Their houses are easy to spot, piles of sticks, in and around the swamps of north Mississippi, but before we begin this report, let us be sure we offer this disclaimer, not all beavers are bad beavers.
"The problem that we are having, it's not all the beavers in the county," said Supervisor Harvey Lee. "The board of supervisors are not out to catch all the beavers. We're out to catch the ones that are costing the taxpayers money."
Who knew that these rodents were costing taxpayers money in DeSoto County? But they are.
Their beaver business of stopping up running water has the county constantly unclogging drainage pipes, so DeSoto County now has a beaver trapper, and sort of a beaver task force.
"We don't want him going out to catch all the beavers, just catch the beavers that are causing the problems," Harvey said. "So like I said, it's going to be a joint effort between the man that's doing the catching of the beavers and the county employees."
Pick any large or small body of water in north Mississippi and you are likely to find the creature. On the shoreline, their work where their chomping teeth have chewed through big tree after little tree, leaving only felled lumber and stobs of wood, after they haul the rest of it off to stop draining water somewhere.
"You know anytime you spend a couple of hundred dollars on trapping a beaver, you are saving a couple of thousand dollars in sending out machinery trying to clean up the mess they are making," Harvey said. "Now I love beavers, don't get me wrong, but they are a member of the rat family, the rodent family".

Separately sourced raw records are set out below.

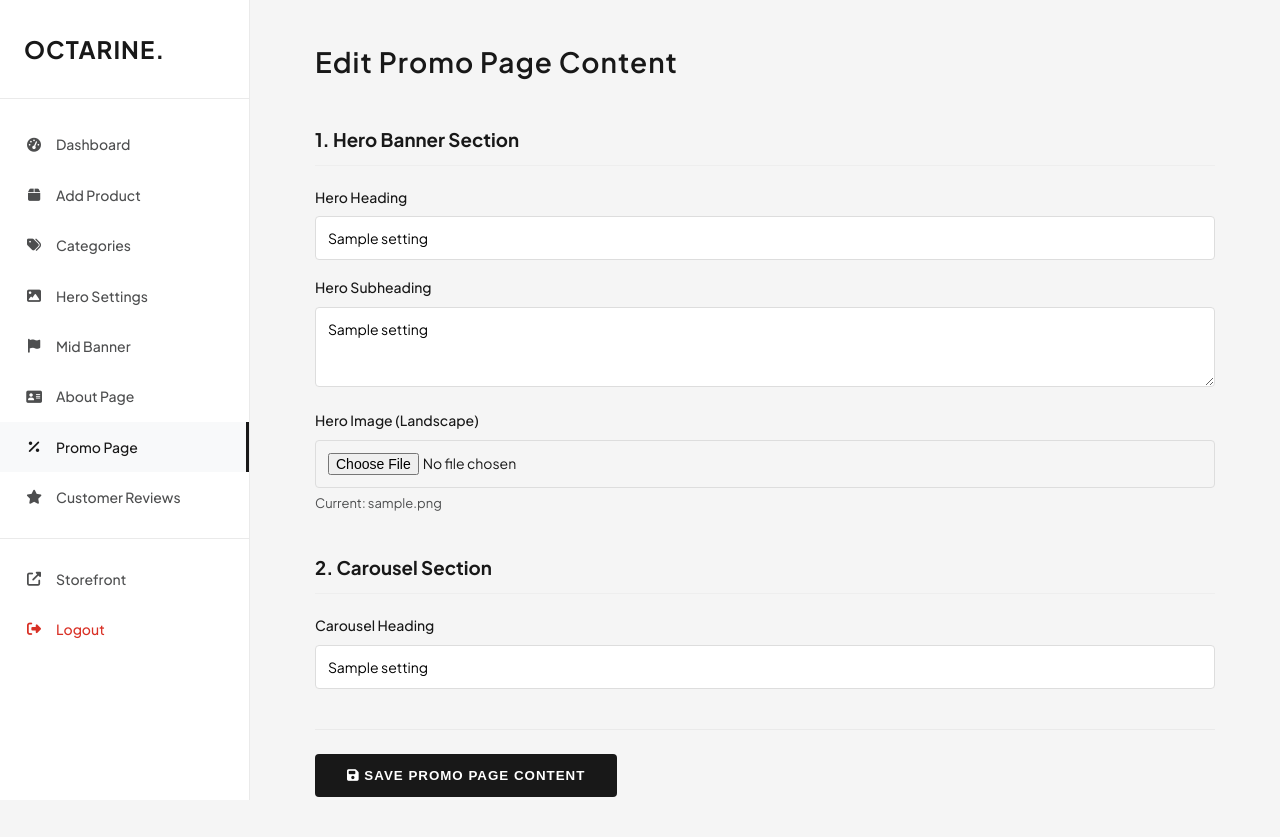
After one commit to Nosdovah/OctarineReplica-ProjekAkhir, a PHP site: page /admin/promo_edit.php in a window 1280 px wide. The commit adds this page. Run offline with PHP 8.4, Linux system fonts and the light colour scheme; the visitor is signed in with stand-in values (Sample User, id 1); tables that the repository leaves empty hold one stand-in row (values such as "Sample post"); a stand-in replaces the project's code that opens the database connection.

Commit message:
Update: Promo page admin panel

```diff
--- a/admin/about_edit.php
+++ b/admin/about_edit.php
@@ -132,6 +132,7 @@ try {
                 <a href="hero_edit.php"><i class="fas fa-image" style="width: 20px; text-align: center;"></i> Hero Settings</a>
                 <a href="mid_banner_edit.php"><i class="fas fa-flag" style="width: 20px; text-align: center;"></i> Mid Banner</a>
                 <a href="about_edit.php" class="active"><i class="fas fa-address-card" style="width: 20px; text-align: center;"></i> About Page</a>
+                <a href="promo_edit.php"><i class="fas fa-percent" style="width: 20px; text-align: center;"></i> Promo Page</a>
                 <a href="reviews.php"><i class="fas fa-star" style="width: 20px; text-align: center;"></i> Customer Reviews</a>
                 <div style="border-top: 1px solid #eaeaea; margin: 15px 0;"></div>
                 <a href="../about.php" target="_blank"><i class="fas fa-external-link-alt" style="width: 20px; text-align: center;"></i> Storefront</a>
--- a/admin/add.php
+++ b/admin/add.php
@@ -122,6 +122,7 @@ try {
                 <a href="hero_edit.php"><i class="fas fa-image" style="width: 20px; text-align: center;"></i> Hero Settings</a>
                 <a href="mid_banner_edit.php"><i class="fas fa-flag" style="width: 20px; text-align: center;"></i> Mid Banner</a>
                 <a href="about_edit.php"><i class="fas fa-address-card" style="width: 20px; text-align: center;"></i> About Page</a>
+                <a href="promo_edit.php"><i class="fas fa-percent" style="width: 20px; text-align: center;"></i> Promo Page</a>
                 <a href="reviews.php"><i class="fas fa-star" style="width: 20px; text-align: center;"></i> Customer Reviews</a>
                 <div style="border-top: 1px solid #eaeaea; margin: 15px 0;"></div>
                 <a href="../index.php" target="_blank"><i class="fas fa-external-link-alt" style="width: 20px; text-align: center;"></i> Storefront</a>
--- a/admin/categories.php
+++ b/admin/categories.php
@@ -64,6 +64,7 @@ try {
                 <a href="hero_edit.php"><i class="fas fa-image" style="width: 20px; text-align: center;"></i> Hero Settings</a>
                 <a href="mid_banner_edit.php"><i class="fas fa-flag" style="width: 20px; text-align: center;"></i> Mid Banner</a>
                 <a href="about_edit.php"><i class="fas fa-address-card" style="width: 20px; text-align: center;"></i> About Page</a>
+                <a href="promo_edit.php"><i class="fas fa-percent" style="width: 20px; text-align: center;"></i> Promo Page</a>
                 <a href="reviews.php"><i class="fas fa-star" style="width: 20px; text-align: center;"></i> Customer Reviews</a>
                 <div style="border-top: 1px solid #eaeaea; margin: 15px 0;"></div>
                 <a href="../shop.php" target="_blank"><i class="fas fa-external-link-alt" style="width: 20px; text-align: center;"></i> Storefront</a>
--- a/admin/dashboard.php
+++ b/admin/dashboard.php
@@ -28,6 +28,7 @@ $products = $stmt->fetchAll();
                 <a href="hero_edit.php"><i class="fas fa-image" style="width: 20px; text-align: center;"></i> Hero Settings</a>
                 <a href="mid_banner_edit.php"><i class="fas fa-flag" style="width: 20px; text-align: center;"></i> Mid Banner</a>
                 <a href="about_edit.php"><i class="fas fa-address-card" style="width: 20px; text-align: center;"></i> About Page</a>
+                <a href="promo_edit.php"><i class="fas fa-percent" style="width: 20px; text-align: center;"></i> Promo Page</a>
                 <a href="reviews.php"><i class="fas fa-star" style="width: 20px; text-align: center;"></i> Customer Reviews</a>
                 <div style="border-top: 1px solid #eaeaea; margin: 15px 0;"></div>
                 <a href="../index.php" target="_blank"><i class="fas fa-external-link-alt" style="width: 20px; text-align: center;"></i> Storefront</a>
--- a/admin/edit.php
+++ b/admin/edit.php
@@ -136,6 +136,7 @@ try {
                 <a href="hero_edit.php"><i class="fas fa-image" style="width: 20px; text-align: center;"></i> Hero Settings</a>
                 <a href="mid_banner_edit.php"><i class="fas fa-flag" style="width: 20px; text-align: center;"></i> Mid Banner</a>
                 <a href="about_edit.php"><i class="fas fa-address-card" style="width: 20px; text-align: center;"></i> About Page</a>
+                <a href="promo_edit.php"><i class="fas fa-percent" style="width: 20px; text-align: center;"></i> Promo Page</a>
                 <a href="reviews.php"><i class="fas fa-star" style="width: 20px; text-align: center;"></i> Customer Reviews</a>
                 <div style="border-top: 1px solid #eaeaea; margin: 15px 0;"></div>
                 <a href="../index.php" target="_blank"><i class="fas fa-external-link-alt" style="width: 20px; text-align: center;"></i> Storefront</a>
--- a/admin/hero_edit.php
+++ b/admin/hero_edit.php
@@ -93,6 +93,7 @@ if ($_SERVER['REQUEST_METHOD'] === 'POST') {
                 <a href="hero_edit.php" class="active"><i class="fas fa-image" style="width: 20px; text-align: center;"></i> Hero Settings</a>
                 <a href="mid_banner_edit.php"><i class="fas fa-flag" style="width: 20px; text-align: center;"></i> Mid Banner</a>
                 <a href="about_edit.php"><i class="fas fa-address-card" style="width: 20px; text-align: center;"></i> About Page</a>
+                <a href="promo_edit.php"><i class="fas fa-percent" style="width: 20px; text-align: center;"></i> Promo Page</a>
                 <a href="reviews.php"><i class="fas fa-star" style="width: 20px; text-align: center;"></i> Customer Reviews</a>
                 <div style="border-top: 1px solid #eaeaea; margin: 15px 0;"></div>
                 <a href="../index.php" target="_blank"><i class="fas fa-external-link-alt" style="width: 20px; text-align: center;"></i> Storefront</a>
--- a/admin/mid_banner_edit.php
+++ b/admin/mid_banner_edit.php
@@ -90,6 +90,7 @@ if ($_SERVER['REQUEST_METHOD'] === 'POST' && empty($error)) {
                 <a href="hero_edit.php"><i class="fas fa-image" style="width: 20px; text-align: center;"></i> Hero Settings</a>
                 <a href="mid_banner_edit.php" class="active"><i class="fas fa-flag" style="width: 20px; text-align: center;"></i> Mid Banner</a>
                 <a href="about_edit.php"><i class="fas fa-address-card" style="width: 20px; text-align: center;"></i> About Page</a>
+                <a href="promo_edit.php"><i class="fas fa-percent" style="width: 20px; text-align: center;"></i> Promo Page</a>
                 <a href="reviews.php"><i class="fas fa-star" style="width: 20px; text-align: center;"></i> Customer Reviews</a>
                 <div style="border-top: 1px solid #eaeaea; margin: 15px 0;"></div>
                 <a href="../index.php" target="_blank"><i class="fas fa-external-link-alt" style="width: 20px; text-align: center;"></i> Storefront</a>
--- /dev/null
+++ b/admin/promo_edit.php
@@ -0,0 +1,144 @@
+<?php
+require_once 'auth.php';
+require_once '../config/db_modifier.php';
+
+$error = '';
+$success = '';
+
+// Fetch current settings
+$stmt = $pdo_modifier->query("SELECT * FROM promo_settings WHERE id = 1");
+$promo = $stmt->fetch();
+
+if ($_SERVER['REQUEST_METHOD'] === 'POST') {
+    $hero_heading = $_POST['hero_heading'] ?? '';
+    $hero_subheading = $_POST['hero_subheading'] ?? '';
+    $carousel_heading = $_POST['carousel_heading'] ?? '';
+
+    // Handle File Upload
+    $hero_image = $promo['hero_image'];
+    if (isset($_FILES['hero_image']) && $_FILES['hero_image']['error'] === UPLOAD_ERR_OK) {
+        $tmp_name = $_FILES['hero_image']['tmp_name'];
+        $file_size = $_FILES['hero_image']['size'];
+
+        if ($file_size <= 5 * 1024 * 1024) { // Max 5MB
+            $file_ext = strtolower(pathinfo($_FILES['hero_image']['name'], PATHINFO_EXTENSION));
+            $allowed_exts = ['jpg', 'jpeg', 'png', 'webp'];
+
+            if (in_array($file_ext, $allowed_exts)) {
+                $new_filename = bin2hex(random_bytes(16)) . '.' . $file_ext;
+                $upload_dir = __DIR__ . '/../uploads/';
+
+                if (!is_dir($upload_dir)) mkdir($upload_dir, 0755, true);
+
+                if (move_uploaded_file($tmp_name, $upload_dir . $new_filename)) {
+                    if ($hero_image && file_exists($upload_dir . $hero_image)) {
+                        unlink($upload_dir . $hero_image);
+                    }
+                    $hero_image = $new_filename;
+                }
+            }
+        }
+    }
+
+    try {
+        $stmt = $pdo_modifier->prepare("
+            UPDATE promo_settings SET
+            hero_heading = ?, hero_subheading = ?, hero_image = ?, carousel_heading = ?
+            WHERE id = 1
+        ");
+        $stmt->execute([$hero_heading, $hero_subheading, $hero_image, $carousel_heading]);
+        $success = "Promo Page settings updated successfully.";
+
+        // Refresh data
+        $stmt = $pdo_modifier->query("SELECT * FROM promo_settings WHERE id = 1");
+        $promo = $stmt->fetch();
+    } catch (\PDOException $e) {
+        $error = "Error updating settings: " . $e->getMessage();
+    }
+}
+?>
+<!DOCTYPE html>
+<html lang="en">
+<head>
+    <meta charset="UTF-8">
+    <meta name="viewport" content="width=device-width, initial-scale=1.0">
+    <title>Edit Promo Page - Octarine Admin</title>
+    <link href="https://fonts.googleapis.com/css2?family=Plus+Jakarta+Sans:wght@400;500;600;700&display=swap" rel="stylesheet">
+    <link rel="stylesheet" href="https://cdnjs.cloudflare.com/ajax/libs/font-awesome/6.4.0/css/all.min.css">
+    <link rel="stylesheet" href="../style.css?v=<?= filemtime('../style.css') ?>">
+</head>
+<body>
+    <div class="admin-layout">
+        <aside class="admin-sidebar">
+            <a href="dashboard.php" class="sidebar-logo">OCTARINE.</a>
+            <nav class="sidebar-nav">
+                <a href="dashboard.php"><i class="fas fa-tachometer-alt" style="width: 20px; text-align: center;"></i> Dashboard</a>
+                <a href="add.php"><i class="fas fa-box" style="width: 20px; text-align: center;"></i> Add Product</a>
+                <a href="categories.php"><i class="fas fa-tags" style="width: 20px; text-align: center;"></i> Categories</a>
+                <a href="hero_edit.php"><i class="fas fa-image" style="width: 20px; text-align: center;"></i> Hero Settings</a>
+                <a href="mid_banner_edit.php"><i class="fas fa-flag" style="width: 20px; text-align: center;"></i> Mid Banner</a>
+                <a href="about_edit.php"><i class="fas fa-address-card" style="width: 20px; text-align: center;"></i> About Page</a>
+                <a href="promo_edit.php" class="active"><i class="fas fa-percent" style="width: 20px; text-align: center;"></i> Promo Page</a>
+                <a href="reviews.php"><i class="fas fa-star" style="width: 20px; text-align: center;"></i> Customer Reviews</a>
+                <div style="border-top: 1px solid #eaeaea; margin: 15px 0;"></div>
+                <a href="../promo.php" target="_blank"><i class="fas fa-external-link-alt" style="width: 20px; text-align: center;"></i> Storefront</a>
+                <a href="logout.php" style="color: #d93025;"><i class="fas fa-sign-out-alt" style="width: 20px; text-align: center;"></i> Logout</a>
+            </nav>
+        </aside>
+
+        <div class="admin-content">
+            <main class="admin-main">
+                <div class="container" style="max-width: 900px;">
+                    <div class="header-top">
+                        <h1>Edit Promo Page Content</h1>
+                    </div>
+
+                    <?php if ($error): ?>
+                        <div class="alert alert-error"><?= htmlspecialchars($error) ?></div>
+                    <?php endif; ?>
+                    <?php if ($success): ?>
+                        <div class="alert alert-success"><?= htmlspecialchars($success) ?></div>
+                    <?php endif; ?>
+
+                    <div class="card">
+                        <form action="" method="POST" enctype="multipart/form-data">
+                            <!-- Hero Section -->
+                            <h3 style="margin-bottom: 20px; padding-bottom: 10px; border-bottom: 1px solid #eee;">1. Hero Banner Section</h3>
+                            <div class="form-grid">
+                                <div class="form-group full-width">
+                                    <label>Hero Heading</label>
+                                    <input type="text" name="hero_heading" value="<?= htmlspecialchars($promo['hero_heading'] ?? '') ?>" required>
+                                </div>
+                                <div class="form-group full-width">
+                                    <label>Hero Subheading</label>
+                                    <textarea name="hero_subheading" rows="3" required><?= htmlspecialchars($promo['hero_subheading'] ?? '') ?></textarea>
+                                </div>
+                                <div class="form-group full-width">
+                                    <label>Hero Image (Landscape)</label>
+                                    <input type="file" name="hero_image" accept=".jpg,.jpeg,.png,.webp">
+                                    <?php if($promo['hero_image']): ?>
+                                        <p style="font-size: 13px; margin-top: 5px; color: var(--secondary);">Current: <?= htmlspecialchars($promo['hero_image']) ?></p>
+                                    <?php endif; ?>
+                                </div>
+                            </div>
+
+                            <!-- Carousel Section -->
+                            <h3 style="margin: 40px 0 20px; padding-bottom: 10px; border-bottom: 1px solid #eee;">2. Carousel Section</h3>
+                            <div class="form-grid">
+                                <div class="form-group full-width">
+                                    <label>Carousel Heading</label>
+                                    <input type="text" name="carousel_heading" value="<?= htmlspecialchars($promo['carousel_heading'] ?? '') ?>" required>
+                                </div>
+                            </div>
+
+                            <div class="form-actions" style="margin-top: 40px;">
+                                <button type="submit" class="btn-admin"><i class="fas fa-save"></i> Save Promo Page Content</button>
+                            </div>
+                        </form>
+                    </div>
+                </div>
+            </main>
+        </div>
+    </div>
+</body>
+</html>
--- a/admin/reviews.php
+++ b/admin/reviews.php
@@ -65,6 +65,7 @@ try {
                 <a href="hero_edit.php"><i class="fas fa-image" style="width: 20px; text-align: center;"></i> Hero Settings</a>
                 <a href="mid_banner_edit.php"><i class="fas fa-flag" style="width: 20px; text-align: center;"></i> Mid Banner</a>
                 <a href="about_edit.php"><i class="fas fa-address-card" style="width: 20px; text-align: center;"></i> About Page</a>
+                <a href="promo_edit.php"><i class="fas fa-percent" style="width: 20px; text-align: center;"></i> Promo Page</a>
                 <a href="reviews.php" class="active"><i class="fas fa-star" style="width: 20px; text-align: center;"></i> Customer Reviews</a>
                 <div style="border-top: 1px solid #eaeaea; margin: 15px 0;"></div>
                 <a href="../index.php" target="_blank"><i class="fas fa-external-link-alt" style="width: 20px; text-align: center;"></i> Storefront</a>
```
Also changed, not shown: migrate_promo.php (added, +23 -0 lines), promo.php (+18 -5 lines), setup.sql (+9 -0 lines).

As for how the beavers are disposed of, that is up to the county's trapper. That is his responsibility.